━━━━━ Data extracts
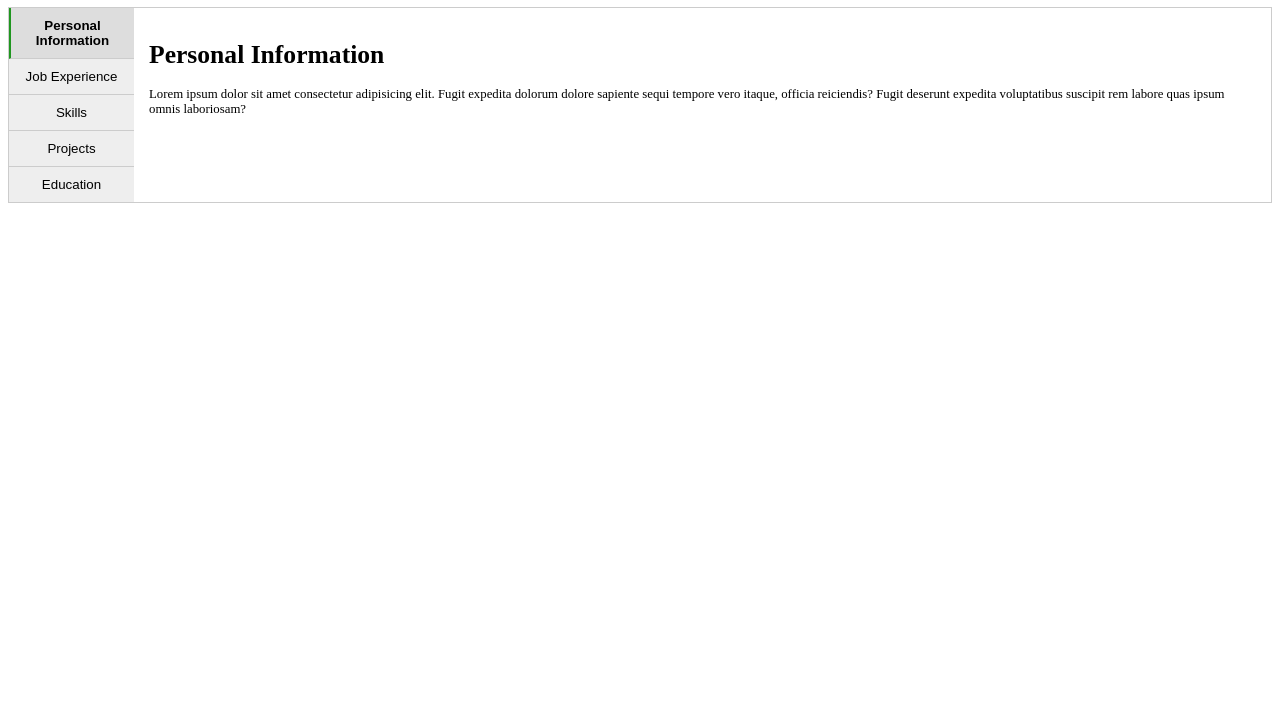
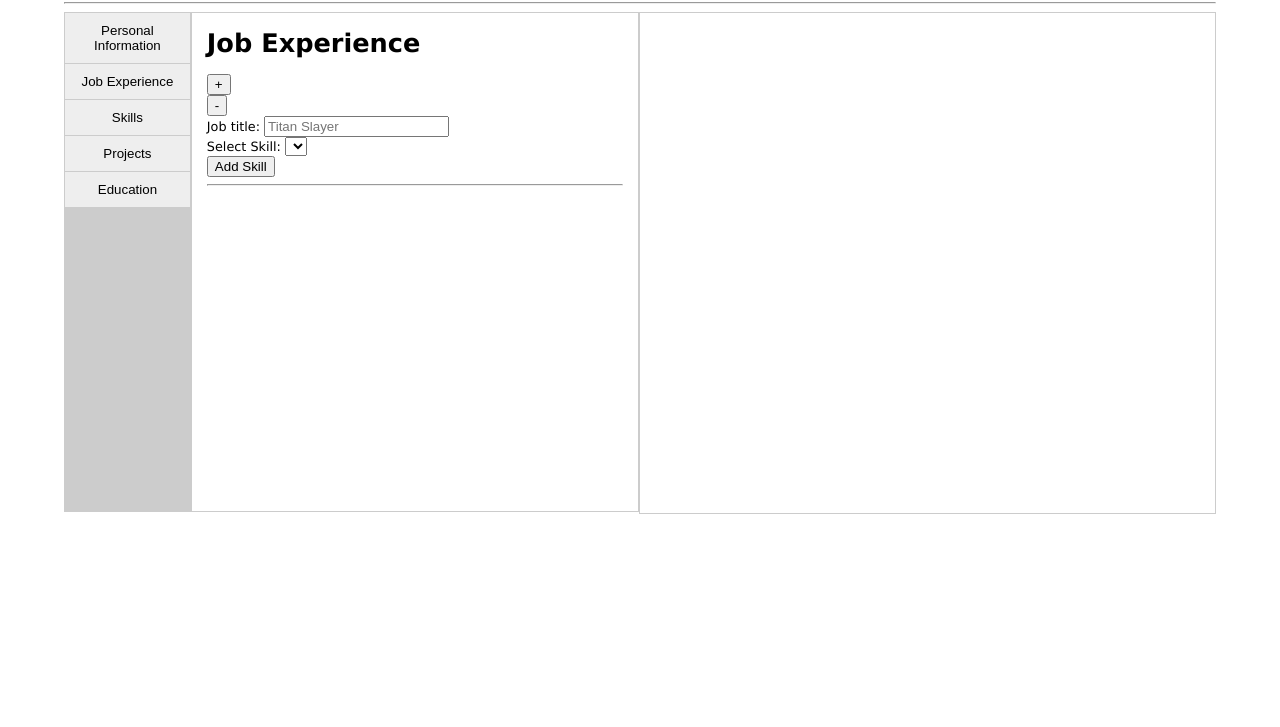
Before and after one commit to jeefwashere/SpurHacks-Project-25, a plain HTML site: page index.html in a window 1280 px wide. Shown: the part 73-800 px from the top of the page. Drawn offline with Linux system fonts and the light colour scheme.

Commit message:
adding jobs, working on removing jobs bullshit

```diff
--- a/index.html
+++ b/index.html
@@ -10,10 +10,13 @@
 </head>
 
 <body>
+    <div class="main">
         <h1>Personal details</h1>
+        <hr>
         <div class="tabs">
+            <div class="left">
                 <div class="tabs__sidebar">
-            <button class="tabs__button tabs__button--active" data-for-tab="1">Personal Information</button>
+                    <button class="tabs__button" data-for-tab="1">Personal Information</button>
                     <button class="tabs__button" data-for-tab="2">Job Experience</button>
                     <button class="tabs__button" data-for-tab="3">Skills</button>
                     <button class="tabs__button" data-for-tab="4">Projects</button>
@@ -21,12 +24,48 @@
                 </div>
                 <div class="tabs__content tabs__content--active" data-tab="1">
                     <h1>Personal Information</h1>
-            <p>Lorem ipsum dolor sit amet consectetur adipisicing elit. Fugit expedita dolorum dolore sapiente sequi
-                tempore vero itaque, officia reiciendis? Fugit deserunt expedita voluptatibus suscipit rem labore quas
-                ipsum omnis laboriosam?</p>
+                    <form action="index.php" method="GET">
+
+                        <label for ="fullname">Full name: </label>
+                        <input type = "text" id = "username" placeholder = "Eren Yeager" required>
+
+                        <br>
+                        <label for = "email">Email: </label>
+                        <input type = "email" id = "email" required placeholder = "ErenYeager@gmail.com">
+
+                        <br>
+                        <label for = "phone">Phone: </label>
+                        <input type = "tel" id = "phone" required placeholder = "123-456-7890" pattern = "[0-9]{3}-[0-9]{3}-[0-9]{4}">
+
+                        <br>
+                        <label for = "birthdate">Birthdate: </label>
+                        <input type = "date" id = "birthdate" required>
+
+                        <br>
+                        <label for="linkedin">LinkedIn (optional): </label>
+                        <input type="url" id="linkedin" name="linkedin" placeholder="https://linkedin.com/in/erenyeager">
+
+                    </form>
                 </div>
                 <div class="tabs__content" data-tab="2">
                     <h1>Job Experience</h1>
+                    <button class="add-job" type="button">+</button>
+
+                    <div class="job-entry">
+                        <div>
+                            <button class="remove-job" type="button">-</button>
+                        </div>
+                        <form action="index.php" method="GET" id="job-form">
+
+                            <div class="active-skill-editor">
+                                <!-- dynamically shows skill name + description -->
+                            </div>
+
+
+
+                        </form>
+
+                    </div>
                 </div>
                 <div class="tabs__content" data-tab="3">
                     <h1>Skills</h1>
@@ -38,6 +77,12 @@
                     <h1>Education</h1>
                 </div>
             </div>
+
+            <div class="right">
+
+            </div>
+        </div>
+    </div>
 </body>
 
 </html>
--- a/script.js
+++ b/script.js
@@ -0,0 +1,96 @@
+
+// tab switching garbage
+function setupTabs(){
+    document.querySelectorAll(".tabs__button").forEach(button => {
+        button.addEventListener("click", () => {
+            const sideBar = button.parentElement
+            const tabsContainer = sideBar.parentElement
+            const tabNumber = button.dataset.forTab
+            const tabToActivate = tabsContainer.querySelector(`.tabs__content[data-tab="${tabNumber}"]`);
+
+            sideBar.querySelectorAll(".tabs__button").forEach(button => {
+                button.classList.remove("tabs__button--active")
+            })
+
+            tabsContainer.querySelectorAll(".tabs__content").forEach(content => {
+                content.classList.remove("tabs__content--active")
+            })
+
+            button.classList.add("tabs_button--active");
+            tabToActivate.classList.add("tabs__content--active");
+        })
+    })
+}
+
+document.addEventListener("DOMContentLoaded", () => {
+    setupTabs();
+
+    document.querySelectorAll(".tabs").forEach(tabContainer => {
+        //tabContainer.querySelector(".tabs__sidebar .tabs__button").click();
+        const buttons = tabContainer.querySelectorAll(".tabs__sidebar .tabs__button");
+
+        if (buttons.length >= 2) {
+            buttons[1].click(); // 👈 Index 1 is the second button
+        }
+    })
+});
+
+// adding jobs bullshit
+let jobData = [];
+
+function createJob(index) {
+  const container = document.createElement("div");
+  container.classList.add("job-entry");
+
+  container.innerHTML = `
+    <label>Job title:</label>
+    <input type="text" class="jobtitle" placeholder="Titan Slayer">
+
+    <br>
+    <label>Select Skill:</label>
+    <select class="skill-select"></select>
+
+    <div class="active-skill-editor"></div>
+
+    <button class="add-skill" type="button">Add Skill</button>
+    <hr>
+  `;
+
+  jobData.push({ title: "" });
+
+  return container;
+}
+
+// remove job from fucking the job-entries
+function removeJob() {
+    const jobForm = document.querySelector("#job-form");
+    const jobEntries = jobForm.querySelectorAll(".job-entry");
+
+    if (jobEntries.length > 1) {
+      jobForm.removeChild(jobEntries[jobEntries.length - 1]);
+      jobData.pop();
+    }
+  }
+
+document.addEventListener("DOMContentLoaded", () => {
+
+  const jobTab = document.querySelector('[data-tab="2"]');
+  const addJobBtn = jobTab.querySelector(".add-job");
+  const removeJobBtn = jobTab.querySelector(".remove-job")
+  const jobForm = jobTab.querySelector("#job-form");
+
+  // Event listener to add jobs
+  addJobBtn.addEventListener("click", () => {
+    const index = jobData.length;
+    const jobEntry = createJob(index);
+    jobForm.appendChild(jobEntry);
+  });
+
+  removeJobBtn.addEventListener("click", () => {
+    removeJob();
+  })
+
+  // Add one default job entry on load
+  addJobBtn.click();
+
+});
--- a/style.css
+++ b/style.css
@@ -1,16 +1,51 @@
+h1 {
+    font-family: Verdana, Geneva, Tahoma, sans-serif;
+    margin-bottom: 1rem;
+}
+
+.main{
+    width: 90vw;
+    margin: auto;
+}
+
 .tabs{
+
+    border: none;
+    display: flex;
+    width: 90vw;
+    margin: auto;
+    height: 350px;
+    font-family: Verdana, Geneva, Tahoma, sans-serif;
+
+}
+
+.left{
+
+    border: none;
+    display: flex;
+    width: 50%;
+    height: 500px;
+
+}
+
+.right{
 
     border: 1px solid #cccccc;
     display: flex;
+    width: 50%;
+    height: 500px;
 
 }
 
 
 .tabs__sidebar{
 
-    width: 125px;
-    flex-shrink: 0;
+    border: 1px solid #cccccc;
+    width: 30%;
+    height: auto;
     background: #cccccc;
+    display: flex;
+    flex-direction: column;
 
 }
 
@@ -52,12 +87,19 @@
 
 .tabs__content {
 
+    border: 1px solid #cccccc;
     padding: 15px;
+    width: 100%;
+    max-width: 600px;
     font-size: 0.8rem;
     display: none;
+    overflow-y: auto;
 
 }
 
+.tabs__content > :first-child {
+    margin-top: 0;
+}
 
 .tabs__content--active {
 
```
Lines whose indentation alone changed are shown as unchanged.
━━━━━━━━━━
Work item - Select the lines from the entries that include the word "forEach".

Answer to this exercise -
+    document.querySelectorAll(".tabs__button").forEach(button => {
+            sideBar.querySelectorAll(".tabs__button").forEach(button => {
+            tabsContainer.querySelectorAll(".tabs__content").forEach(content => {
+    document.querySelectorAll(".tabs").forEach(tabContainer => {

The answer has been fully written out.